by Debbie Hatke, MA, SPHR
I recently read a great article that talked about social media being here to stay and that it’s not really necessary to make a distinction when talking about “social media” versus online activity in general – since everything we do online is essentially “social”. It’s true, any thought that social media was a “fad” and would die a quick death has been recently forgotten. Social networking and using social sites to connect with others globally is as ingrained into our normal daily activities as picking up a phone or getting an email. So now what?
While the revolution may be over, the evolution continues. Social media is constantly growing, increasing in membership and reinventing itself. It’s embedded itself in all things we do, business or otherwise. And although not a “new” medium by any definition, there are varying degrees to which people understand and use these tools. Attend any social media class and you will find experts, average users and late adopters all in the same room. The nature of social media is such that there is always something new to learn, regardless of how experienced you are.
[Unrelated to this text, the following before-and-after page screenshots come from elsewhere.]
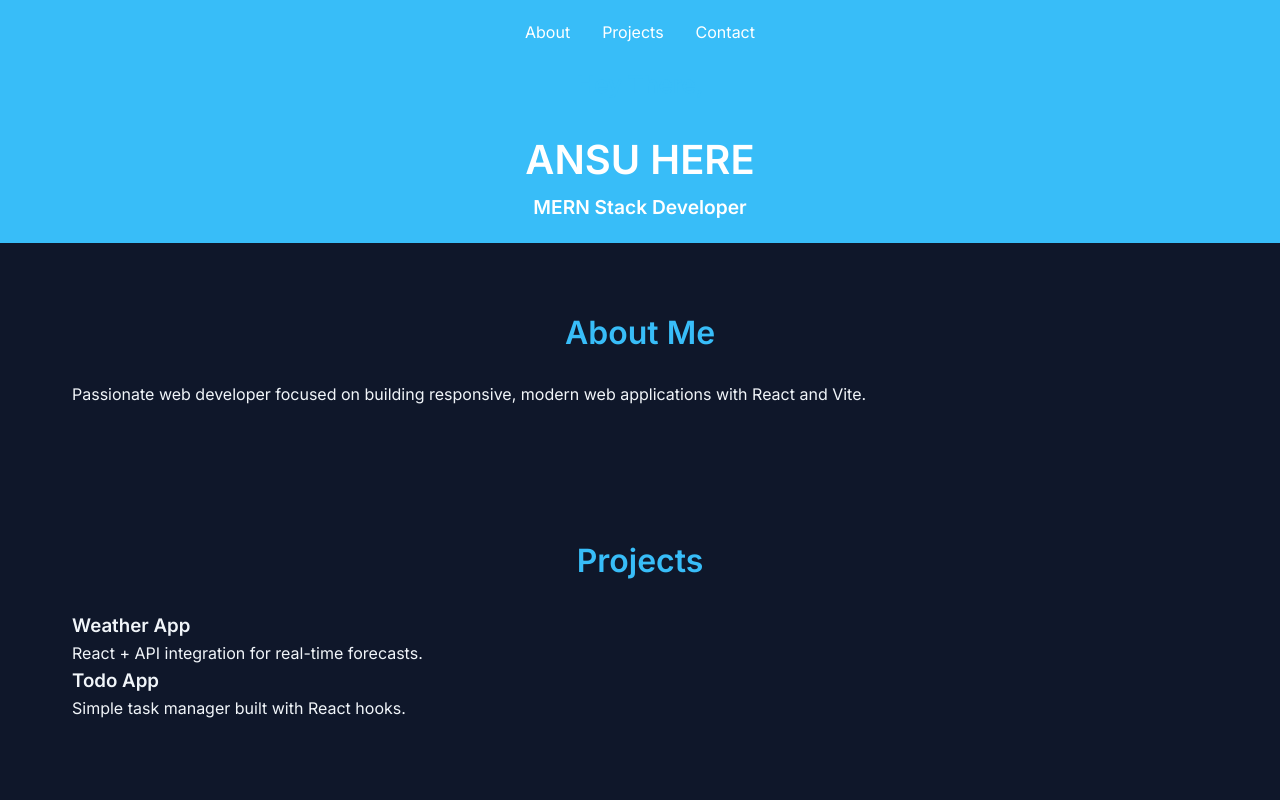
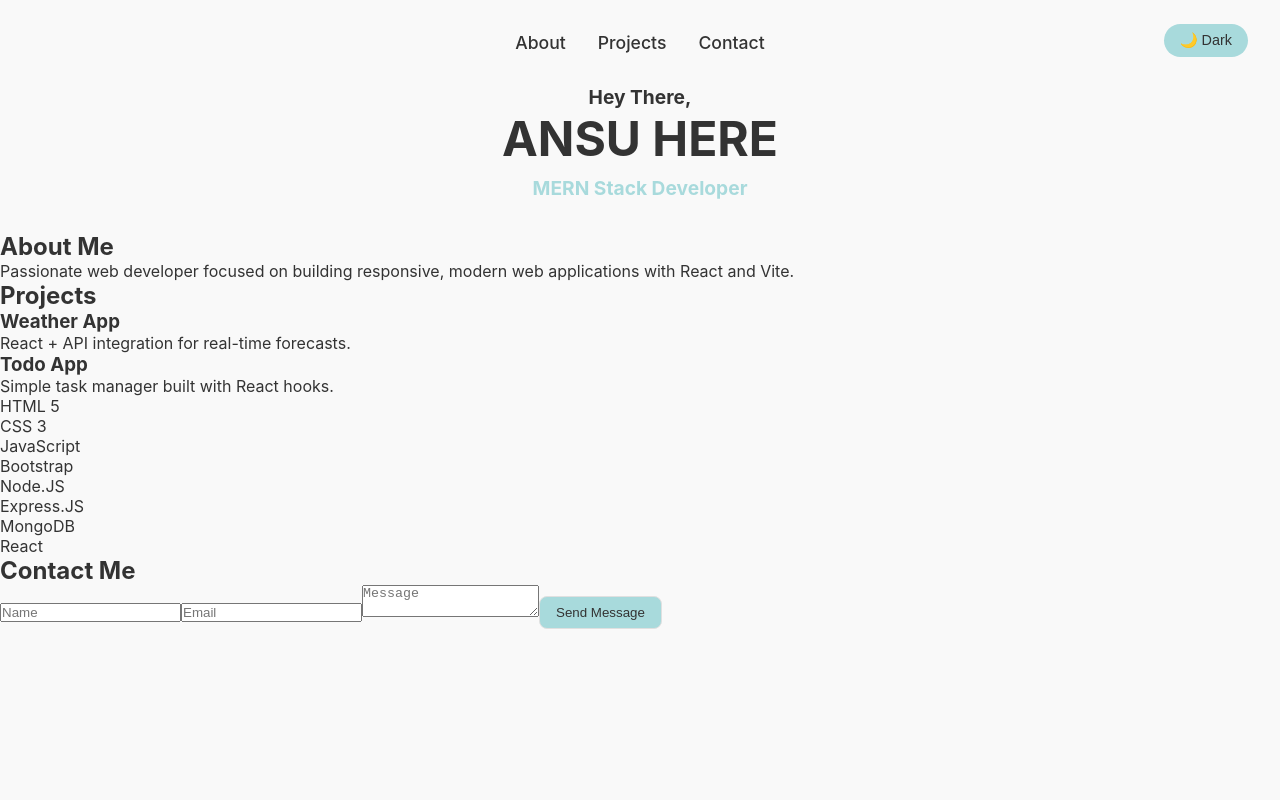
Before and after one commit to thenameisanzu/React--Portfolio, a React (Vite) app in the folder portfolio/: page / in a window 1280 px wide. Shown: the top 800 px of the page. Built offline with nearby package versions, Linux system fonts and the light colour scheme.

Commit message:
✨ Added dark/light mode theme toggle and global CSS variables

```diff
--- a/portfolio/src/components/Header.jsx
+++ b/portfolio/src/components/Header.jsx
@@ -1,20 +1,48 @@
-import React from "react";
+import React, { useState, useEffect } from "react";
 import styles from "../styles/Header.module.css";
 
-const Header = () => (
+const Header = () => {
+  const [darkMode, setDarkMode] = useState(false);
+
+  useEffect(() => {
+    // Set initial theme based on state
+    document.documentElement.setAttribute(
+      "data-theme",
+      darkMode ? "dark" : "light"
+    );
+  }, [darkMode]);
+
+  const handleToggle = () => {
+    setDarkMode((prev) => !prev);
+  };
+
+  return (
     <header className={styles.header}>
       <div className={styles.headerContent}>
         <nav className={styles.navbar}>
-        <a href="#about" className={styles.navLink}>About</a>
-        <a href="#projects" className={styles.navLink}>Projects</a>
-        <a href="#contact" className={styles.navLink}>Contact</a>
+          <a href="#about" className={styles.navLink}>
+            About
+          </a>
+          <a href="#projects" className={styles.navLink}>
+            Projects
+          </a>
+          <a href="#contact" className={styles.navLink}>
+            Contact
+          </a>
         </nav>
 
+        <button onClick={handleToggle} className={styles.themeToggle}>
+          {darkMode ? "☀️ Light" : "🌙 Dark"}
+        </button>
+
+        <div className={styles.heroText}>
           <h2 className={styles.subTitle}>Hey There,</h2>
           <h1 className={styles.title}>ANSU HERE</h1>
           <h3 className={styles.role}>MERN Stack Developer</h3>
         </div>
+      </div>
     </header>
   );
+};
 
 export default Header;
--- a/portfolio/src/styles/Header.module.css
+++ b/portfolio/src/styles/Header.module.css
@@ -1,12 +1,13 @@
 .header {
-  background-color: var(--primary-color);
-  padding: 20px;
+  padding: 2rem;
+  background-color: var(--bg-color);
+  color: var(--text-color);
+  transition: background-color 0.3s ease, color 0.3s ease;
   text-align: center;
-  color: white;
 }
 
 .headerContent {
-  max-width: 1100px;
+  max-width: 1200px;
   margin: 0 auto;
 }
 
@@ -14,52 +15,55 @@
   display: flex;
   justify-content: center;
   gap: 2rem;
-  margin-bottom: 20px;
+  margin-bottom: 1.5rem;
 }
 
 .navLink {
+  color: var(--text-color);
+  font-size: 1.1rem;
+  font-weight: 500;
   text-decoration: none;
-  color: white;
-  font-weight: 500;
-  position: relative;
   transition: color 0.3s ease;
 }
 
 .navLink:hover {
-  color: var(--accent-color);
+  color: var(--primary-color);
 }
 
-/* fancy underline animation */
-.navLink::after {
-  content: "";
+.themeToggle {
   position: absolute;
-  left: 0;
-  bottom: -4px;
-  width: 0%;
-  height: 2px;
-  background-color: var(--accent-color);
-  transition: width 0.3s ease;
+  top: 1.5rem;
+  right: 2rem;
+  background: var(--primary-color);
+  color: var(--text-color);
+  border: none;
+  padding: 0.5rem 1rem;
+  border-radius: 25px;
+  cursor: pointer;
+  font-size: 0.9rem;
+  transition: background 0.3s ease;
 }
 
-.navLink:hover::after {
-  width: 100%;
+.themeToggle:hover {
+  background: var(--secondary-color);
+}
+
+.heroText {
+  margin-top: 2rem;
 }
 
 .subTitle {
-  font-size: 1.5rem;
+  font-size: 1.2rem;
+  color: var(--muted-text, var(--text-color));
 }
 
 .title {
-  font-size: 2.5rem;
-  font-weight: 700;
-  margin: 0;
+  font-size: 3rem;
+  font-weight: bold;
 }
 
 .role {
   font-size: 1.2rem;
-  color: var(--accent-color);
+  margin-top: 0.5rem;
+  color: var(--primary-color);
 }
-
-h2{
-    color: #16476A;
-}
--- a/portfolio/src/styles/globals.css
+++ b/portfolio/src/styles/globals.css
@@ -1,5 +1,4 @@
 @import './variables.css';
-@import url('https://fonts.googleapis.com/css2?family=Inter:wght@400;600&display=swap');
 
 * {
   margin: 0;
@@ -7,23 +6,37 @@
   box-sizing: border-box;
 }
 
-body {
-  font-family: 'Inter', sans-serif;
+html,body {
+  height: 100%;
   background-color: var(--bg-color);
   color: var(--text-color);
-  line-height: 1.6;
+  font-family: 'Inter', sans-serif;
+  transition: background-color 0.3s ease, color 0.3s ease;
 }
 
-section {
-  padding: var(--section-padding);
-  max-width: var(--max-width);
-  margin: 0 auto;
+a {
+  color: var(--primary-color);
+  text-decoration: none;
 }
 
-h2 {
-  font-size: 2rem;
-  font-weight: 600;
-  color: var(--primary-color);
-  text-align: center;
-  margin-bottom: 1.5rem;
+button {
+  background-color: var(--primary-color);
+  color: var(--text-color);
+  border: 1px solid var(--border-color);
+  padding: 0.5rem 1rem;
+  border-radius: 8px;
+  cursor: pointer;
+  transition: background-color 0.3s ease;
 }
+
+button:hover {
+  background-color: var(--secondary-color);
+}
+
+.card {
+  background-color: var(--card-bg);
+  border: 1px solid var(--border-color);
+  border-radius: 12px;
+  padding: 1rem;
+  transition: background-color 0.3s ease;
+}
--- a/portfolio/src/styles/variables.css
+++ b/portfolio/src/styles/variables.css
@@ -1,8 +1,21 @@
 :root {
-  --primary-color: #38bdf8;
-  --bg-color: #0f172a;
-  --text-color: #f1f5f9;
-  --muted-text: #94a3b8;
-  --section-padding: 4rem 2rem;
-  --max-width: 1200px;
+  /* Light mode (Pastel Theme) */
+  --bg-color: #f9f9f9;
+  --text-color: #333333;
+  --primary-color: #a8dadc; /* pastel blue */
+  --secondary-color: #fcd5ce; /* soft pink */
+  --accent-color: #ffe5ec; /* very light pastel pink */
+  --border-color: #e0e0e0;
+  --card-bg: #ffffff;
 }
+
+[data-theme="dark"] {
+  /* Dark mode */
+  --bg-color: #1a1a1a;
+  --text-color: #f1f1f1;
+  --primary-color: #457b9d; /* darker pastel blue */
+  --secondary-color: #9d4edd; /* violet accent */
+  --accent-color: #2a2a2a;
+  --border-color: #333333;
+  --card-bg: #242424;
+}
```
Lines whose indentation alone changed are shown as unchanged.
So what’s an HR professional to do now that it’s apparent we must somehow use social media to move our businesses forward? To make things simple, let’s focus on Linked In, but you could actually substitute your social media of choice (FaceBook, Twitter, Google+, etc.) for most of this conversation.
LinkedIn is by far the most recognized and respected social media tool related to business – and is the oldest of all the recognized social network sites. There are over 150 million users worldwide (58.5 million from the US alone) that generate over 300,000,000 hits per month. LinkedIn users grew by about 45% over the last year with the 18-24 year age group growing the most significantly. The most prolific users are men (representing 57% of all users) and those between the ages of 25-54 (67% of all users). College graduates account for 49% of LinkedIn users with another 23% having graduate degrees. Members from the U.S. comprise 40% of all LinkedIn users.
The membership statistics are impressive, but what do we do with all this information? It’s one thing to be “linked in”, but it’s another to actually use LinkedIn as a business tool. Give some thought to how you might use LinkedIn to further the needs of your company. LinkedIn is used to source for talent by 75% of fortune 500 companies. They know that 83% of the fully-employed professionals on LinkedIn would consider themselves “passive” candidates and are often open to job opportunities. With this in mind it seems obvious that LinkedIn is a great source of talent for those seeking to fill job openings. But aside from finding recruits (by sourcing for candidates or posting jobs), what else can HR use LinkedIn for:
- Gaining candidate information for use in interviewing (recruitment)
- Obtaining reference information for candidates (background checks)
- Networking with thought leaders to share information (best practices)
- Gauging the health of a particular industry or company (manpower planning)
- Scoping out the competition (competitive intelligence)
- Sharing information about employment brand (visibility and recruitment)
- Creating talent communities via Groups or Company Page (talent pipeline)
- Learning about or advertising online classes or events (training and development)
- Researching anything and everything you need to know (education and development)
- Searching for ideas for your HR blog/newsletter (see Research above)
- Engaging with current employees and alumni (networking)
LinkedIn is a treasure trove of people engaged and willing to interact socially, albeit primarily online. It is a free resource that includes professionals, associated groups, and companies that are available to us with a simple touch of a key and an online connection. The ways in which we can use LinkedIn, and other social networking tools, are limitless and constantly changing and will continue to transform how we interact with and engage others across the globe for some time to come.
Debbie Hatke, MA, SPHR is the Talent Strategy Manager and a Senior Human Resources Management Consultant with Strategic Human Resources, Inc. (www.strategicHRinc.com). If you have questions or comments about this article, you can contact Debbie at Debbie@strategicHRinc.com.
NOTE: the stats available online are a bit sketchy but a decent source of LinkedIn data comes from http://bit.ly/SNSstats.